Walking over raised poles creates
mobility in the spinal joints and
loosens restriction in the lower
back. It also recruits abdominal
muscles while stimulating good, full
flexion in the horse’s hind leg joints.
»Walk Figures with Turns on
Turns on the forehand help
alleviate crookedness and lead to
freer movement in the hind limbs.
Additionally, they work well to
tune up a horse’s responsiveness
to his task. In your loosening-up phase, aim to walk through
a pattern that connects various
turns on the forehand.
A simple exercise is to ride
around a large square, making
turns on the forehand at each
corner. You can also ride any
number of zigzag lines or changes
of direction, adding a turn on the
forehand every several strides.
» Walk on Di;erent Surfaces
Riding over a variety of
surfaces requires the horse to
make frequent adjustments to
stride, balance and muscle usage.
Deeper surfaces strengthen soft
tissues like muscles and tendons,
while firmer surfaces strengthen
cartilage and bone. A well-rounded
horse needs attention to all these
structures, which a variety of
surfaces can accomplish.
Spend some of your loosening-up time walking around a surface
other than your normal workout
area. Find some hard ground or
maybe a soft field or grassy hillside
and ride loops and serpentines.
When you have completed your
loosening-up phase and are
ready to begin the more active,
temperature-raising phase of your
warm-up, the following exercises
work well for most horses.
»Trot to Canter Transitions
Stepping from trot into canter
delivers a loosening a;ect to the
horse’s lower back. During your
warm-up phase, do not expect
perfection from these transitions.
They may not be perfectly smooth

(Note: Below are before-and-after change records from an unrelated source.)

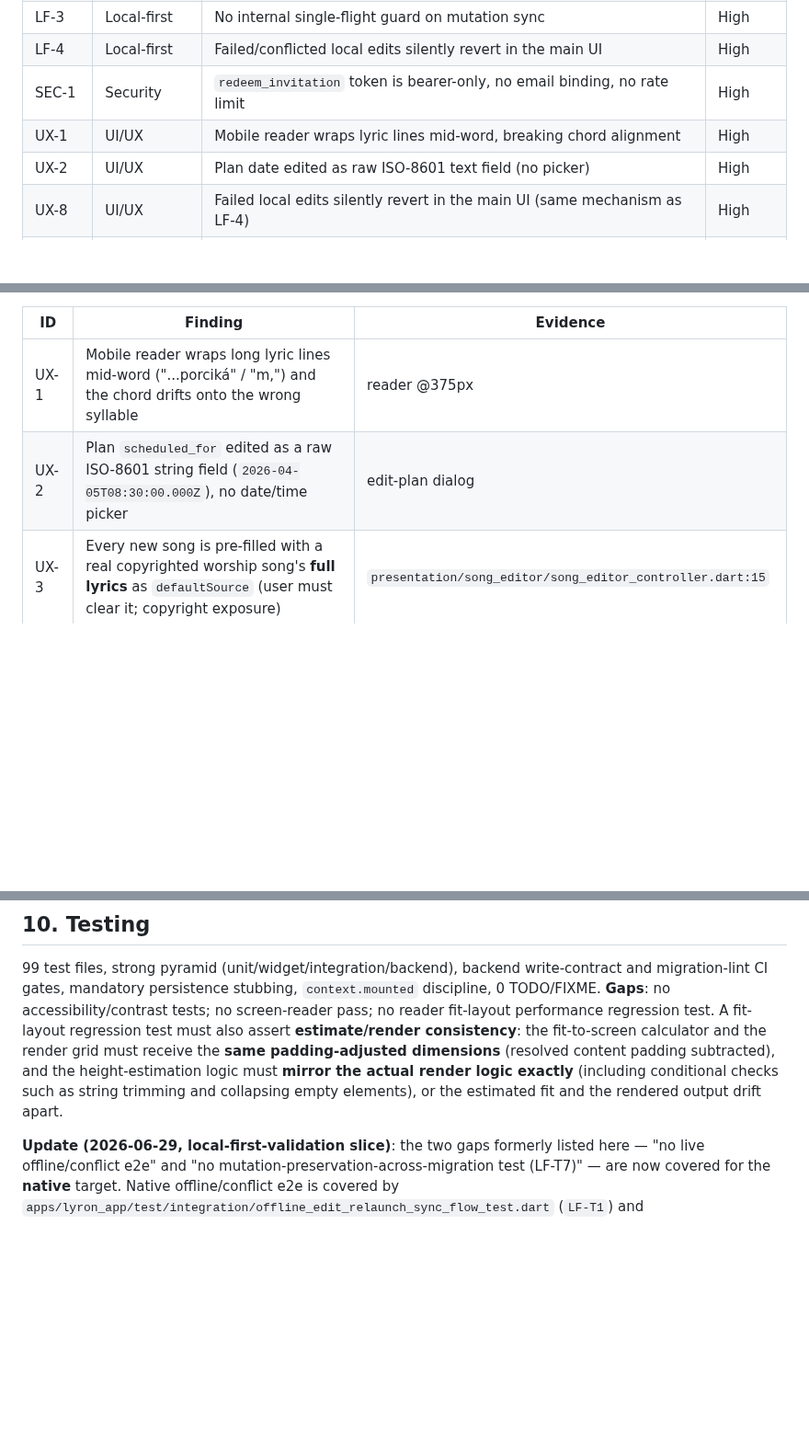
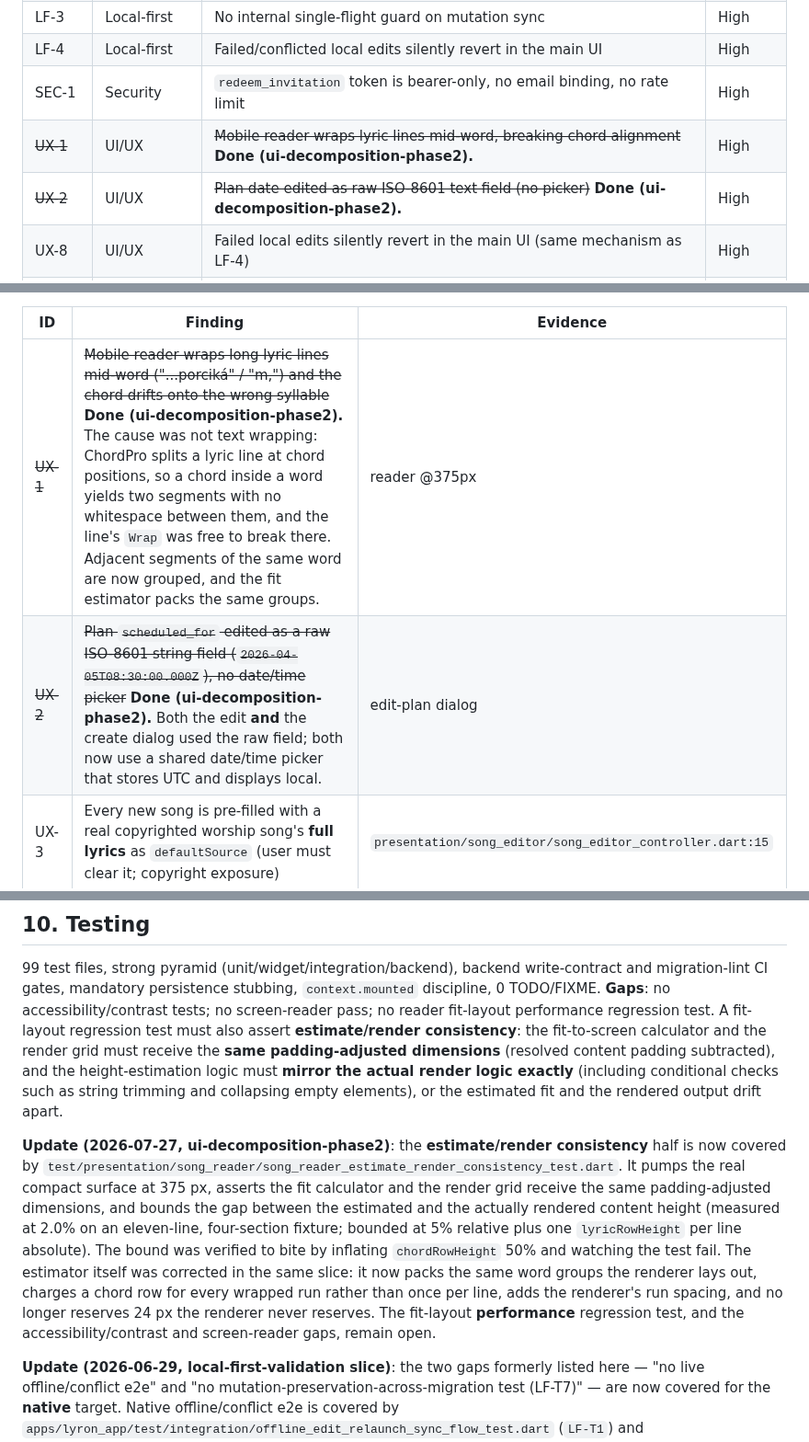
Before and after one commit to BalogAbel/lyrica, a Markdown page: docs/architecture/repository-review-2026-06-22.md, 3 parts joined by grey strips. Shown at 92% size. GitHub-like rendering; blank space fills up the shorter version.

Commit message:
docs(architecture): mark UX-1 and UX-2 done
Records that the mid-word reader break was a segmentation/wrap-boundary
problem rather than a text-wrapping one, and that the raw ISO scheduled_for
field existed in both the create and the edit dialog.

Also narrows the section 10 testing gap: estimate/render consistency is now
pinned by a measured, mutation-checked test; the fit-layout performance
regression test and the accessibility gaps stay open.

Co-Authored-By: Claude Opus 5 <noreply@anthropic.com>

```diff
--- a/docs/architecture/repository-review-2026-06-22.md
+++ b/docs/architecture/repository-review-2026-06-22.md
@@ -60,8 +60,8 @@ Severity: **Critical** / **High** / **Medium** / **Low**.
 | LF-3 | Local-first | No internal single-flight guard on mutation sync | High |
 | LF-4 | Local-first | Failed/conflicted local edits silently revert in the main UI | High |
 | SEC-1 | Security | `redeem_invitation` token is bearer-only, no email binding, no rate limit | High |
-| UX-1 | UI/UX | Mobile reader wraps lyric lines mid-word, breaking chord alignment | High |
-| UX-2 | UI/UX | Plan date edited as raw ISO-8601 text field (no picker) | High |
+| ~~UX-1~~ | UI/UX | ~~Mobile reader wraps lyric lines mid-word, breaking chord alignment~~ **Done (ui-decomposition-phase2).** | High |
+| ~~UX-2~~ | UI/UX | ~~Plan date edited as raw ISO-8601 text field (no picker)~~ **Done (ui-decomposition-phase2).** | High |
 | UX-8 | UI/UX | Failed local edits silently revert in the main UI (same mechanism as LF-4) | High |
 | ARCH-1 | Architecture | `providers.dart` god-file (762 lines) incl. 110-line inline reconcile switch | High |
 | SEC-4 | Security | Song shadow fields client-authoritative, not backend-derived from ChordPro | Medium |
@@ -378,8 +378,8 @@ delete, navigation chevron, add-song); consistent Material 3 theme (green seed
 
 | ID | Finding | Evidence |
 |----|---------|----------|
-| UX-1 | Mobile reader wraps long lyric lines mid-word ("...porciká" / "m,") and the chord drifts onto the wrong syllable | reader @375px |
-| UX-2 | Plan `scheduled_for` edited as a raw ISO-8601 string field (`2026-04-05T08:30:00.000Z`), no date/time picker | edit-plan dialog |
+| ~~UX-1~~ | ~~Mobile reader wraps long lyric lines mid-word ("...porciká" / "m,") and the chord drifts onto the wrong syllable~~ **Done (ui-decomposition-phase2).** The cause was not text wrapping: ChordPro splits a lyric line at chord positions, so a chord inside a word yields two segments with no whitespace between them, and the line's `Wrap` was free to break there. Adjacent segments of the same word are now grouped, and the fit estimator packs the same groups. | reader @375px |
+| ~~UX-2~~ | ~~Plan `scheduled_for` edited as a raw ISO-8601 string field (`2026-04-05T08:30:00.000Z`), no date/time picker~~ **Done (ui-decomposition-phase2).** Both the edit **and** the create dialog used the raw field; both now use a shared date/time picker that stores UTC and displays local. | edit-plan dialog |
 | UX-3 | Every new song is pre-filled with a real copyrighted worship song's **full lyrics** as `defaultSource` (user must clear it; copyright exposure) | `presentation/song_editor/song_editor_controller.dart:15` |
 | UX-4 | Song-list rows show **title only** (no artist/key) while plan rows show title+description+date — inconsistent density | `presentation/song_library/song_list_screen.dart:263`; plan list |
 | UX-5 | Internal gap-based positions ("10.", "20.") shown to the user | plan detail |
@@ -430,6 +430,19 @@ receive the **same padding-adjusted dimensions** (resolved content padding subtr
 and the height-estimation logic must **mirror the actual render logic exactly** (including
 conditional checks such as string trimming and collapsing empty elements), or the estimated
 fit and the rendered output drift apart.
+
+**Update (2026-07-27, ui-decomposition-phase2)**: the **estimate/render consistency** half is
+now covered by `test/presentation/song_reader/song_reader_estimate_render_consistency_test.dart`.
+It pumps the real compact surface at 375 px, asserts the fit calculator and the render grid
+receive the same padding-adjusted dimensions, and bounds the gap between the estimated and
+the actually rendered content height (measured at 2.0% on an eleven-line, four-section
+fixture; bounded at 5% relative plus one `lyricRowHeight` per line absolute). The bound was
+verified to bite by inflating `chordRowHeight` 50% and watching the test fail. The estimator
+itself was corrected in the same slice: it now packs the same word groups the renderer lays
+out, charges a chord row for every wrapped run rather than once per line, adds the
+renderer's run spacing, and no longer reserves 24 px the renderer never reserves.
+The fit-layout **performance** regression test, and the accessibility/contrast and
+screen-reader gaps, remain open.
 
 **Update (2026-06-29, local-first-validation slice)**: the two gaps formerly listed here —
 "no live offline/conflict e2e" and "no mutation-preservation-across-migration test
```
Also changed, not shown: other parts of docs/architecture/repository-review-2026-06-22.md (+1 -1 lines).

or balanced, and that’s OK.
Your focus here is on gymnastic
work. You are aiming to stimulate
his lower back and activate his

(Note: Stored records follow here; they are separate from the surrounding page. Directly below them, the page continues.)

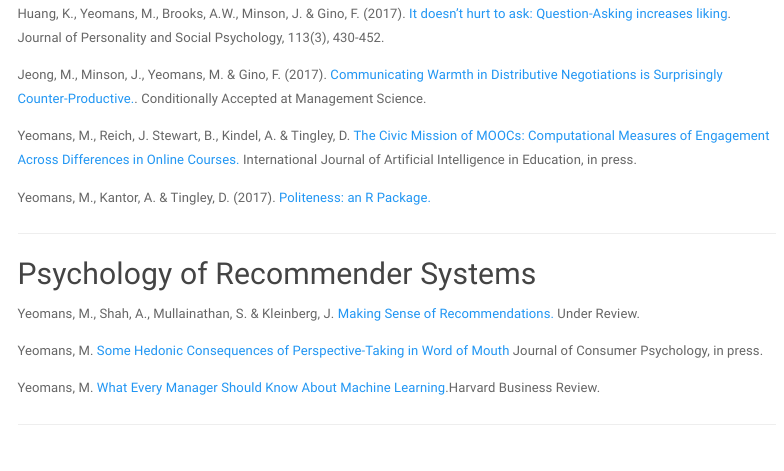
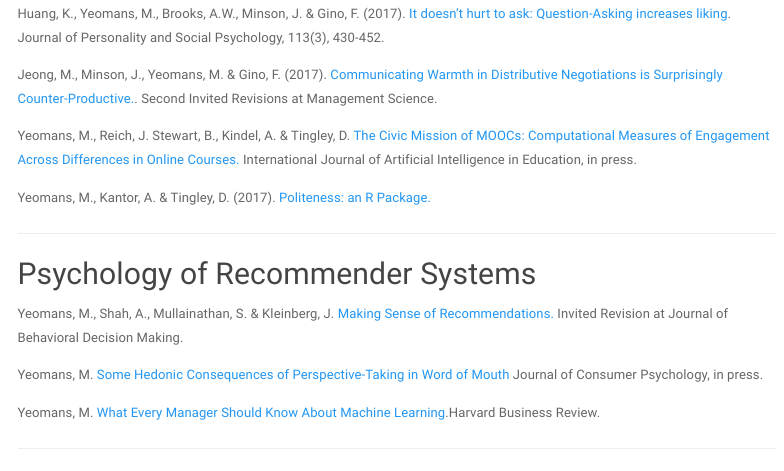
Before and after one commit to myeomans/myeomans.github.io, an R Markdown document (research.Rmd): the page in a window 1100 px wide, from 200 px down. Rendered offline with R 4.5, knitr and Pandoc, with nearby package versions; a font, style sheet, LaTeX package, included part or bibliography that could not be used is replaced or left out; menus at the side of the page are left out.

Commit message:
paper updates

```diff
--- a/research.Rmd
+++ b/research.Rmd
@@ -15,7 +15,7 @@ Yeomans, M. & Brooks, A.W. (2018) [What the heck are we talking about? Topic sel
 
 Huang, K., Yeomans, M., Brooks, A.W., Minson, J. & Gino, F. (2017). [It doesn't hurt to ask: Question-Asking increases liking](http://www.mikeyeomans.info/papers/question_asking.pdf). Journal of Personality and Social Psychology, 113(3), 430-452.
 
-Jeong, M., Minson, J., Yeomans, M. & Gino, F. (2017). [Communicating Warmth in Distributive Negotiations is Surprisingly Counter-Productive.](http://www.mikeyeomans.info/papers/communicating_warmth.pdf). Conditionally Accepted at Management Science.
+Jeong, M., Minson, J., Yeomans, M. & Gino, F. (2017). [Communicating Warmth in Distributive Negotiations is Surprisingly Counter-Productive.](http://www.mikeyeomans.info/papers/communicating_warmth.pdf). Second Invited Revisions at Management Science.
 
 Yeomans, M., Reich, J. Stewart, B., Kindel, A.  & Tingley, D. [The Civic Mission of MOOCs: Computational Measures of Engagement Across Differences in Online Courses.](http://www.mikeyeomans.info/papers/EngagementAcrossDifference.pdf) International Journal of Artificial Intelligence in Education, in press.
 
@@ -25,7 +25,7 @@ Yeomans, M., Kantor, A.  & Tingley, D. (2017). [Politeness: an R Package.](https
 
 ## Psychology of Recommender Systems
 
-Yeomans, M., Shah, A., Mullainathan, S.  & Kleinberg, J. [Making Sense of Recommendations.](http://www.mikeyeomans.info/papers/Making_Sense.pdf) Under Review.
+Yeomans, M., Shah, A., Mullainathan, S.  & Kleinberg, J. [Making Sense of Recommendations.](http://www.mikeyeomans.info/papers/Making_Sense.pdf) Invited Revision at Journal of Behavioral Decision Making.
 
 Yeomans, M. [Some Hedonic Consequences of Perspective-Taking in Word of Mouth](http://www.mikeyeomans.info/papers/Advice_Supply.pdf) Journal of Consumer Psychology, in press.
 
```
Also changed, not shown: research.html, research.Rmd (1 more changed lines).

hind legs rather than to execute
the kind of transitions you might
hope to at a horse show. Ride
several trot-canter-trot transitions

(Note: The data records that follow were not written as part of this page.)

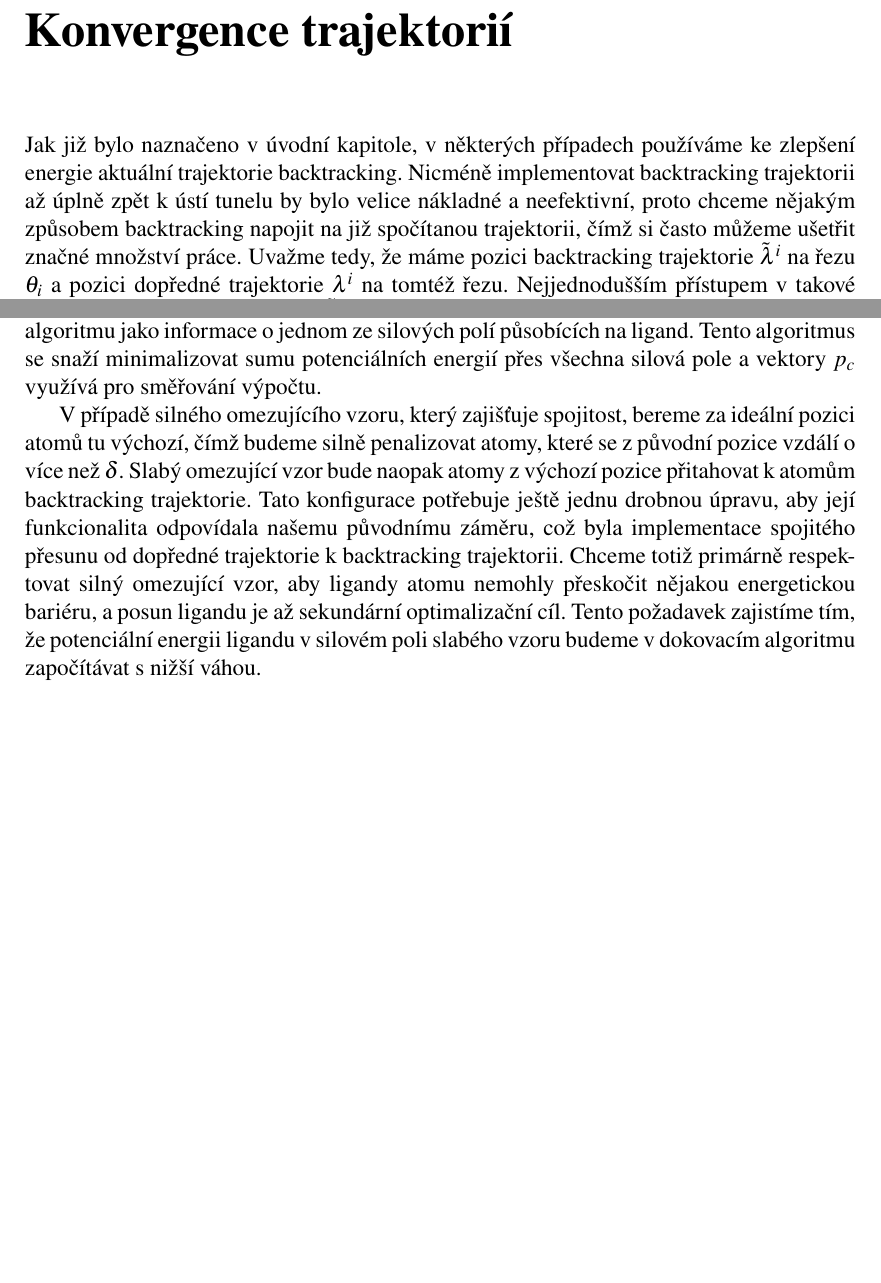
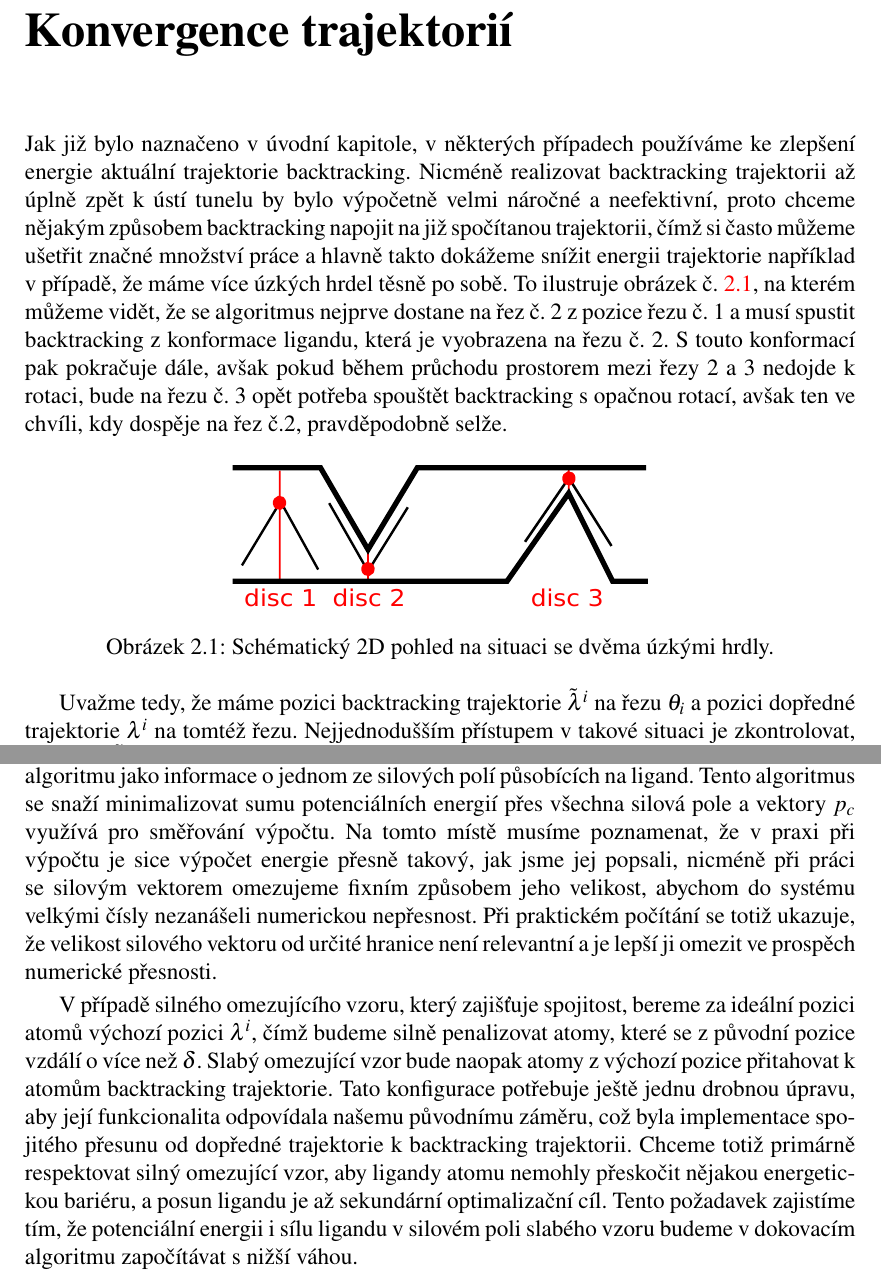
Before and after one commit to JendaPlhak/tunnel-discretizer, a LaTeX thesis (diplomka/Sablona.tex, which reads diplomka/text_prace/04_Kapitola_02.tex): two parts of pages 47 and 49 of 53 before the commit and two parts of pages 47 and 49 of 55 after it, joined at a grey line, cut so that both start at the same text, the shorter picture padded with empty space. Compiled offline with pdfLaTeX.

Commit message:
Implement edits to chapter 2.

```diff
--- a/diplomka/text_prace/04_Kapitola_02.tex
+++ b/diplomka/text_prace/04_Kapitola_02.tex
@@ -1,9 +1,25 @@
 \chapter{Konvergence trajektorií}
 Jak již bylo naznačeno v úvodní kapitole, v některých případech používáme ke
-zlepšení energie aktuální trajektorie backtracking. Nicméně implementovat
-backtracking trajektorii až úplně zpět k ústí tunelu by bylo velice nákladné
+zlepšení energie aktuální trajektorie backtracking. Nicméně realizovat
+backtracking trajektorii až úplně zpět k ústí tunelu by bylo výpočetně velmi náročné
 a neefektivní, proto chceme nějakým způsobem backtracking napojit na již
-spočítanou trajektorii, čímž si často můžeme ušetřit značné množství práce.
+spočítanou trajektorii, čímž si často můžeme ušetřit značné množství práce a hlavně
+takto dokážeme snížit energii trajektorie například v případě, že máme více úzkých
+hrdel těsně po sobě. To ilustruje obrázek č. \ref{fig:two_bottlenecks}, na kterém
+můžeme vidět, že se algoritmus nejprve dostane na řez č. 2 z pozice řezu č. 1
+a musí spustit backtracking z konformace ligandu, která je vyobrazena na řezu č. 2.
+S touto konformací pak pokračuje dále, avšak pokud během průchodu prostorem
+mezi řezy 2 a 3 nedojde k rotaci, bude na řezu č. 3 opět potřeba spouštět
+backtracking s opačnou rotací, avšak ten ve chvíli, kdy dospěje na řez č.2,
+pravděpodobně selže.
+
+\begin{figure}[ht]
+\centering
+\includegraphics[width=.5\hsize]{img/two_bottlenecks.pdf}
+\caption{Schématický 2D pohled na situaci se dvěma úzkými hrdly.}
+\label{fig:two_bottlenecks}
+\end{figure}
+
 Uvažme tedy, že máme pozici backtracking trajektorie $ \tilde{\lambda}^i $
 na řezu $ \theta_i $ a pozici dopředné trajektorie $ \lambda^i $ na tomtéž řezu.
 Nejjednodušším přístupem v takové situaci je zkontrolovat, zda platí
@@ -102,10 +117,16 @@ ligandu v dané pozici vzhledem k silovému poli omezujícího vzoru. Energii $
 a vektory $ p_c $ pak použijeme v dokovacím algoritmu jako informace o jednom
 ze silových polí působících na ligand. Tento algoritmus se snaží minimalizovat sumu
 potenciálních energií přes všechna silová pole a vektory $ p_c $ využívá pro
-směřování výpočtu.
+směřování výpočtu. Na tomto místě musíme poznamenat, že v praxi při výpočtu
+je sice výpočet energie přesně takový, jak jsme jej popsali, nicméně při práci
+se silovým vektorem omezujeme fixním způsobem jeho velikost, abychom do systému
+velkými čísly nezanášeli numerickou nepřesnost. Při praktickém počítání se totiž
+ukazuje, že velikost silového vektoru od určité hranice není relevantní a
+je lepší ji omezit ve prospěch numerické přesnosti.
+
 
 V případě silného omezujícího vzoru, který zajišťuje spojitost, bereme za
-ideální pozici atomů tu výchozí, čímž budeme silně penalizovat atomy, které se
+ideální pozici atomů výchozí pozici $ \lambda^i $, čímž budeme silně penalizovat atomy, které se
 z původní pozice vzdálí o více než $ \delta $. Slabý omezující vzor bude naopak
 atomy z výchozí pozice přitahovat k atomům backtracking trajektorie. Tato konfigurace
 potřebuje ještě jednu drobnou úpravu, aby její funkcionalita odpovídala našemu
@@ -113,7 +134,7 @@ původnímu záměru, což byla implementace spojitého přesunu od dopředné t
 k backtracking trajektorii. Chceme totiž primárně respektovat silný omezující
 vzor, aby ligandy atomu nemohly přeskočit nějakou energetickou bariéru, a posun
 ligandu je až sekundární optimalizační cíl. Tento požadavek zajistíme tím, že
-potenciální energii ligandu v silovém poli slabého vzoru budeme v dokovacím
+potenciální energii i sílu ligandu v silovém poli slabého vzoru budeme v dokovacím
 algoritmu započítávat s nižší váhou.
 
 
```
Also changed, not shown: diplomka/text_prace/01_Uvod.tex (+4 -4 lines), diplomka/img/two_bottlenecks.pdf (added), diplomka/img/two_bottlenecks.svg (added), diplomka/text_prace/04_Kapitola_02.tex (14 more changed lines).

in each direction on various
figures—circles, straight lines,
changes of direction.
If your horse tends to be lazy,
ride the transitions close together.
Ride just a few steps of each gait
While walking patterns and
figures, use a turn on the
forehand to change direction.